A drop. A ripple. A wave. Each possess energy singularly and together to affect change. Water Logged chronicles an open conversation between the community (you) and the North Carolina Aquarium at Fort Fisher-from conservation to inspiration. So let it flow.
More than 400
species of birds, including bald eagles, can be found in North Carolina. This
has not always been true. In the 1960s, the number of bald eagles found in the
United States plummeted from over 300,000 birds to less than 500 nesting
pairs. This decline was caused by
habitat destruction, use of pesticides, contamination of food and waterways and
the active hunting of bald eagles.
help of federal protection and conservation efforts, the bald eagle population
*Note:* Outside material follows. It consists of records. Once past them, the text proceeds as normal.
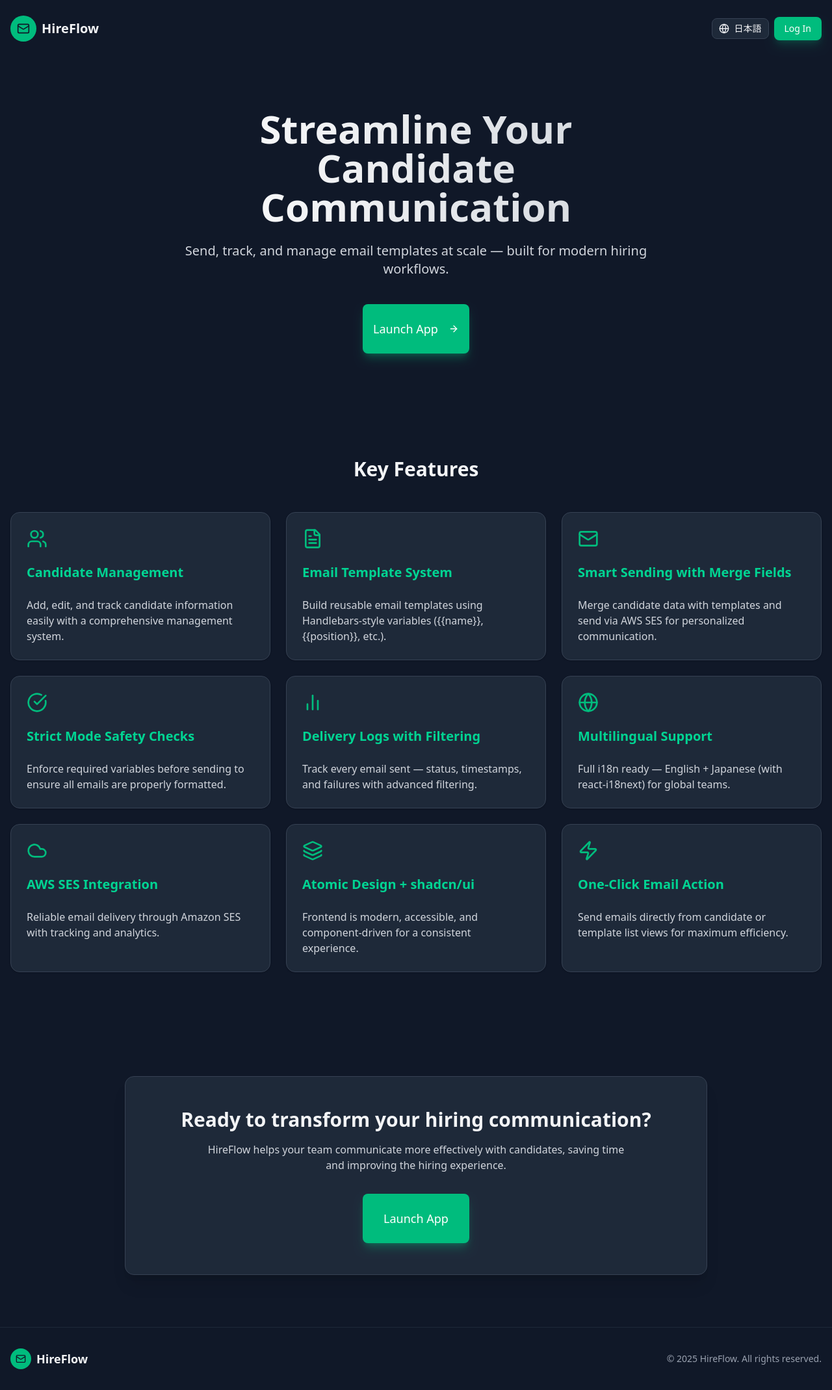
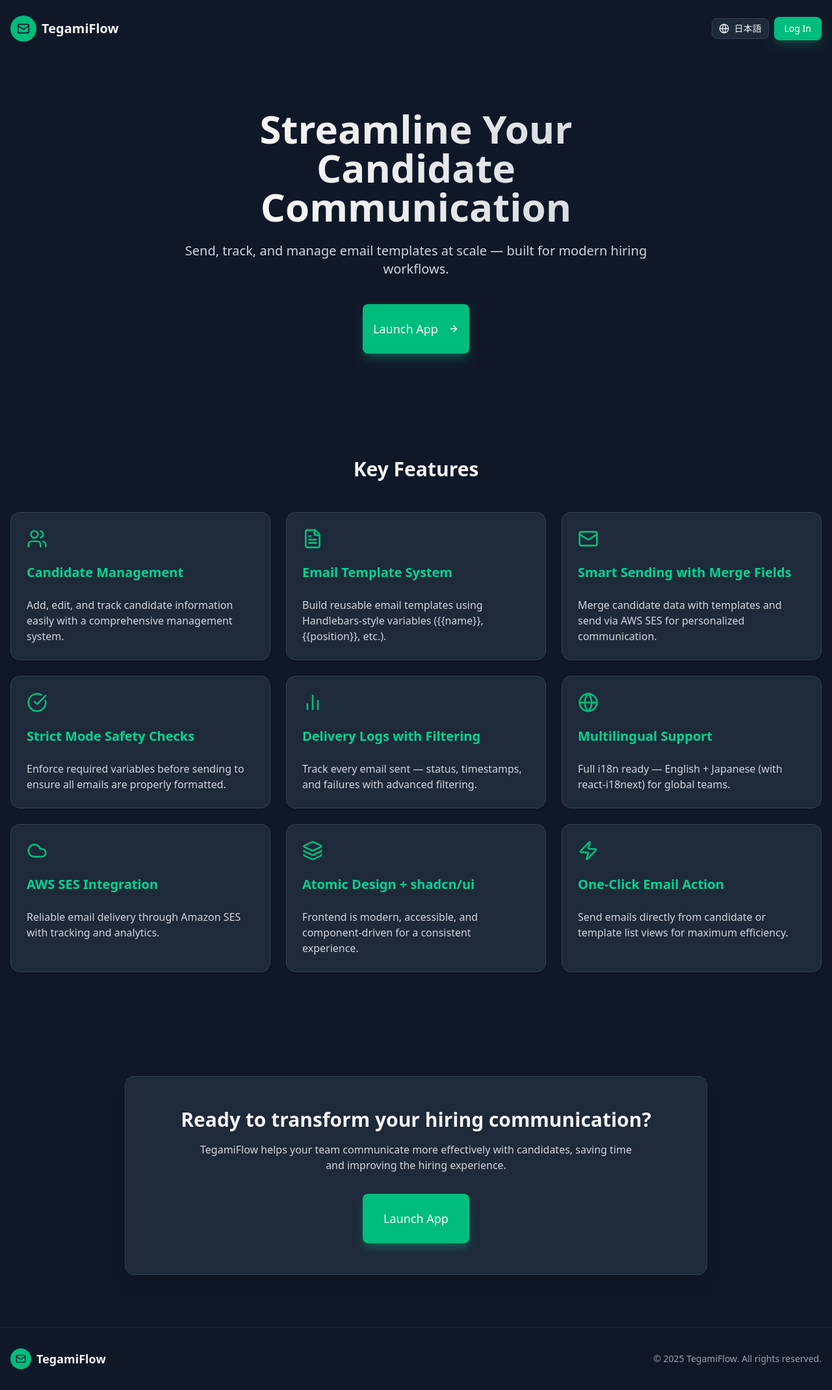
Before and after one commit to prasad-vamer/tegami-flow, a React (Vite) app in the folder tegami-flow-gui/: page / in a window 1280 px wide. Shown: the whole page at 65% size. Built offline with nearby package versions, Linux system fonts and the light colour scheme; no server answers.

Commit message:
update service name to TegamiFlow in multiple files

```diff
--- a/tegami-flow-gui/index.html
+++ b/tegami-flow-gui/index.html
@@ -4,7 +4,7 @@
     <meta charset="UTF-8" />
     <link rel="icon" type="image/svg+xml" href="/icon-only.png" />
     <meta name="viewport" content="width=device-width, initial-scale=1.0" />
-    <title>HireFlow</title>
+    <title>TegamiFlow</title>
   </head>
   <body>
     <div id="root"></div>
--- a/tegami-flow-gui/src/i18n/resources/en.json
+++ b/tegami-flow-gui/src/i18n/resources/en.json
@@ -34,6 +34,7 @@
     "next": "Next",
     "itemsPerPage": "Items per page:"
   },
+  "serviceName": "TegamiFlow",
   "landing": {
     "header": {
       "login": "Log In"
@@ -84,7 +85,7 @@
     },
     "cta": {
       "title": "Ready to transform your hiring communication?",
-      "description": "HireFlow helps your team communicate more effectively with candidates, saving time and improving the hiring experience.",
+      "description": "TegamiFlow helps your team communicate more effectively with candidates, saving time and improving the hiring experience.",
       "button": "Launch App"
     },
     "footer": {
--- a/tegami-flow-gui/src/i18n/resources/ja.json
+++ b/tegami-flow-gui/src/i18n/resources/ja.json
@@ -34,6 +34,7 @@
     "next": "次へ",
     "itemsPerPage": "1ページあたりの項目数:"
   },
+  "serviceName": "手紙フロー",
   "landing": {
     "header": {
       "login": "ログイン"
@@ -84,7 +85,7 @@
     },
     "cta": {
       "title": "採用コミュニケーションを変革する準備はできていますか？",
-      "description": "HireFlowは、チームが候補者とより効果的にコミュニケーションを取り、時間を節約し、採用体験を向上させるのに役立ちます。",
+      "description": "TegamiFlowは、チームが候補者とより効果的にコミュニケーションを取り、時間を節約し、採用体験を向上させるのに役立ちます。",
       "button": "アプリを起動"
     },
     "footer": {
--- a/tegami-flow-gui/src/pages/landing-page.tsx
+++ b/tegami-flow-gui/src/pages/landing-page.tsx
@@ -44,7 +44,7 @@ export default function LandingPage() {
           <div className="h-10 w-10 rounded-full bg-emerald-500 flex items-center justify-center">
             <Mail className="h-5 w-5 text-gray-900" />
           </div>
-          <span className="text-xl font-bold">HireFlow</span>
+          <span className="text-xl font-bold">{t("serviceName")}</span>
         </div>
         <div className="flex items-center gap-2">
           <Button
@@ -177,10 +177,10 @@ export default function LandingPage() {
             <div className="h-8 w-8 rounded-full bg-emerald-500 flex items-center justify-center">
               <Mail className="h-4 w-4 text-gray-900" />
             </div>
-            <span className="text-lg font-bold">HireFlow</span>
+            <span className="text-lg font-bold">{t("serviceName")}</span>
           </div>
           <div className="text-gray-400 text-sm">
-            © {new Date().getFullYear()} HireFlow. {t("landing.footer.rights")}
+            © {new Date().getFullYear()} {t("serviceName")}. {t("landing.footer.rights")}
           </div>
         </div>
       </footer>
```
Also changed, not shown: 1 other file (tests, documents, lock files or other folders).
has made a strong recovery. In 1982, bald eagles were once again spotted in
North Carolina.In 2007, the number of
nesting pairs in the country surpassed 10,000.This enabled the species to be removed from the endangered species
list.In an effort, however, to keep
population numbers stable, bald eagles remain protected by law.
populations of the birds can be found further north, more than 125 nesting
pairs of eagles live in North Carolina as of 2013. Bald eagles like to stay in
close proximity to bodies of water. Next time you’re near a lake or river be
sure to keep an eye to the sky!
A rescued, juvenile bald eagle at the NC Aquarium at Fort Fisher.
information on eagles and other raptor species, check out the Carolina Raptor
Center website: carolinaraptorcenter.org
To keep up
with local bald eagles, check out the Jordan Lake eagle cam: www.ustream.tv/jordanlakeeagles and visit Maverick, a flightless, juvenile bald eagle at the NC Aquarium at Fort
Fisher. Read about Maverick here.